Capitalism is not a static system. It is constantly evolving and has had many distinct structures. Different forms of capitalism are often separated by an economic or political crisis motivating major institutional change. The form of capitalism existing in the United States (and elsewhere) from the Great Depression of the 1930s to the mid-1970s is often called regulated corporate capitalism. It featured a few giant corporations in most industries, but it also empowered the state to regulate relations between social classes and prevent economic downturns.
Regulated corporate capitalism experienced a serious profit crisis during the 1970s and was gradually replaced by a different type usually called neoliberal capitalism. This form of capitalism retains giant corporations but de-emphasizes or abandons most forms of state regulation. Neoliberal ideology claims that governments are inherently inefficient and consistently destroy individual freedom. Thus economic relations should be determined almost entirely by unrestricted market forces.
Under neoliberal capitalism, government management of aggregate demand — intended to prevent economic volatility — is largely eliminated. Concurrently, constraints are removed from finance capital so finance capitalists become richer and more powerful (a process called financialization). Social welfare programs are deeply slashed, while taxes on corporations and the wealthy are reduced. Public services become increasingly privatized, but environmental and job safety regulations get severely weakened.
Neoliberal capitalism also changes the nature of employment. Union membership and the associated job protections decline precipitously (under 10 percent of U.S. workers are currently in unions). Steady jobs at decent wages recede in favor of precarious employment at or near minimum wage. Meanwhile, the real buying power of the minimum wage declines steadily. The social and economic boundaries between the working and the middle classes gradually erode under neoliberal capitalism.

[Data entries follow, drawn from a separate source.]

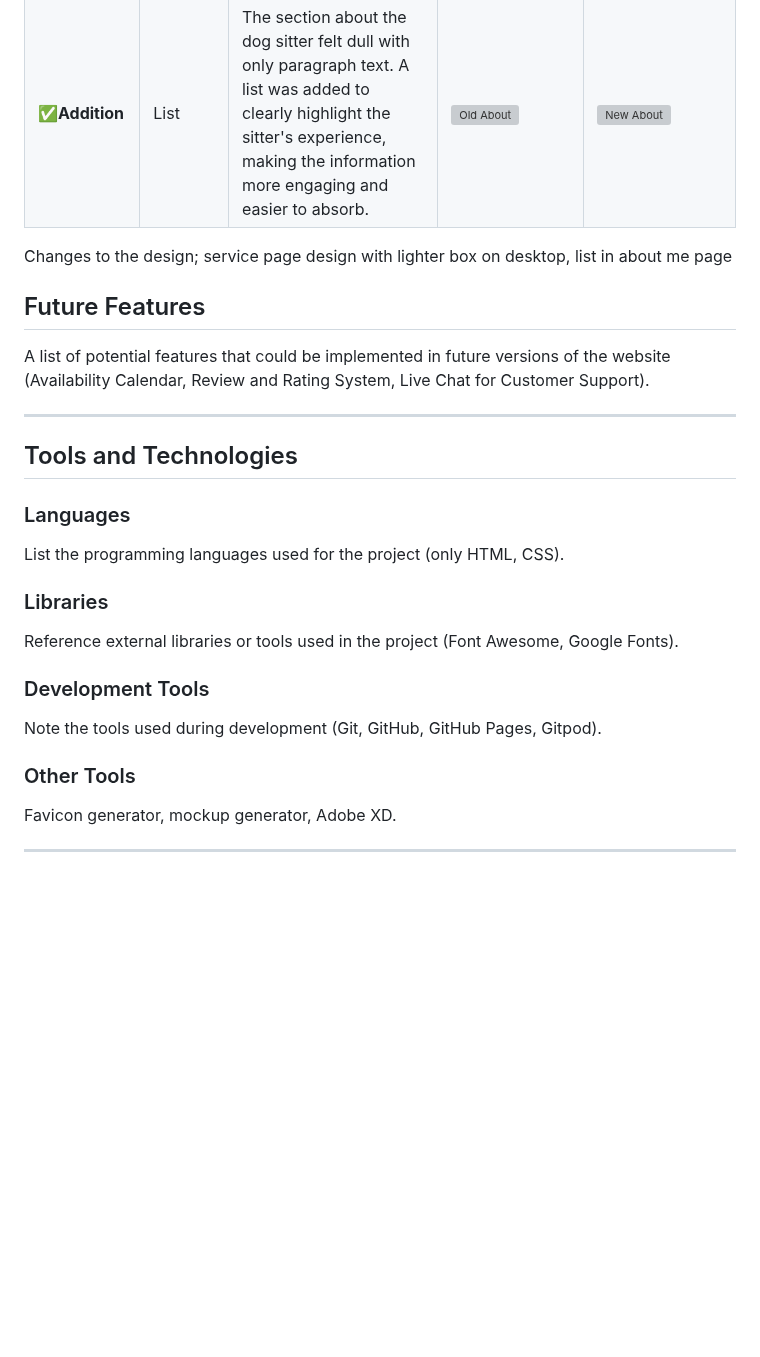
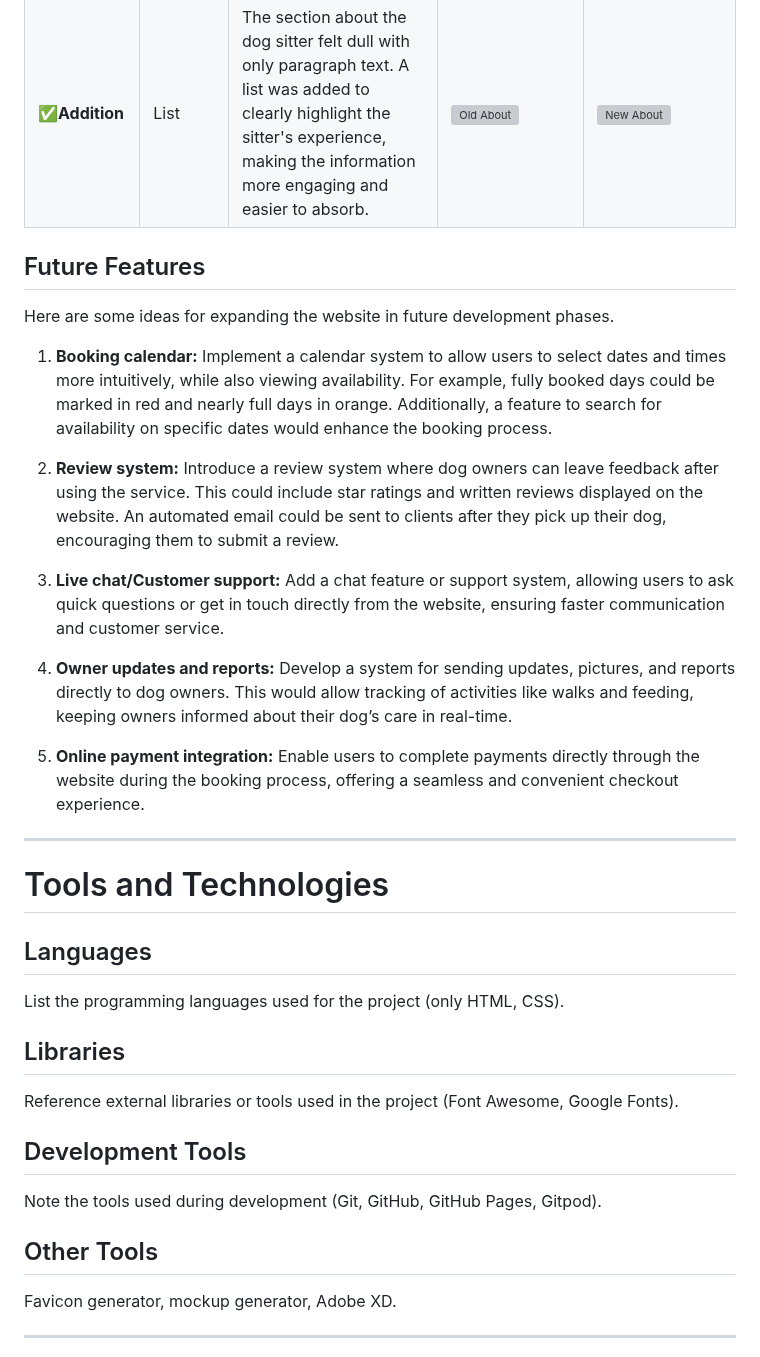
Before and after one commit to fridalannerstrom/dogsitter, a Markdown page: README.md, the part around the change. Rendered like a GitHub page; blank space fills up the shorter version; grey boxes are pictures that could not be loaded.

Commit message:
doc: update future features

```diff
--- a/README.md
+++ b/README.md
@@ -307,26 +307,33 @@ Throughout the development process, changes were made to the design, content, se
 | **🗑️Removal** | Service Button | Having a separate CTA button for booking each service was unnecessary, as the same booking form applies to all services. | ![Old Services Button](assets/images/documentation/services-old.png) | ![New Services Button](assets/images/documentation/services-page-desktop.png) |
 | **✅Addition** | List | The section about the dog sitter felt dull with only paragraph text. A list was added to clearly highlight the sitter's experience, making the information more engaging and easier to absorb. | ![Old About](assets/images/documentation/old-about-dogsitter.png) | ![New About](assets/images/documentation/about-dogsitter-desktop.png) |
 
+## Future Features
+Here are some ideas for expanding the website in future development phases.
 
-Changes to the design; service page design with lighter box on desktop, list in about me page
+1. **Booking calendar:** Implement a calendar system to allow users to select dates and times more intuitively, while also viewing availability. For example, fully booked days could be marked in red and nearly full days in orange. Additionally, a feature to search for availability on specific dates would enhance the booking process.
 
-## Future Features
-A list of potential features that could be implemented in future versions of the website (Availability Calendar, Review and Rating System, Live Chat for Customer Support).
+2. **Review system:** Introduce a review system where dog owners can leave feedback after using the service. This could include star ratings and written reviews displayed on the website. An automated email could be sent to clients after they pick up their dog, encouraging them to submit a review.
+
+3. **Live chat/Customer support:** Add a chat feature or support system, allowing users to ask quick questions or get in touch directly from the website, ensuring faster communication and customer service.
+
+4. **Owner updates and reports:** Develop a system for sending updates, pictures, and reports directly to dog owners. This would allow tracking of activities like walks and feeding, keeping owners informed about their dog’s care in real-time.
+
+5. **Online payment integration:** Enable users to complete payments directly through the website during the booking process, offering a seamless and convenient checkout experience.
 
 ---
 
-## Tools and Technologies
+# Tools and Technologies
 
-### Languages
+## Languages
 List the programming languages used for the project (only HTML, CSS).
 
-### Libraries
+## Libraries
 Reference external libraries or tools used in the project (Font Awesome, Google Fonts).
 
-### Development Tools
+## Development Tools
 Note the tools used during development (Git, GitHub, GitHub Pages, Gitpod).
 
-### Other Tools
+## Other Tools
 Favicon generator, mockup generator, Adobe XD.
 
 ---
```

The neoliberal economic system accelerates the phenomenon of globalization, already well established under the prior regime of regulated corporate capitalism. It does so by enabling the transfer of goods and capital across national boundaries and by promoting corporate investment agreements like NAFTA (disguised as free trade deals).
Not every field of government activity is inconsistent with neoliberal ideology nor constrained by the neoliberal system. Both the U.S. prison system and the U.S. military establishment have expanded enormously under the aegis of neoliberalism. The prison system ultimately protects private property, while our bloated military establishment ensures the global hegemony of capital. But neoliberal capitalism is not immortal. Stay tuned for news about its recent crisis and possible demise.
The Rocky Mountain Peace and Justice Center's "Peace Train" runs every Friday in the Colorado Daily.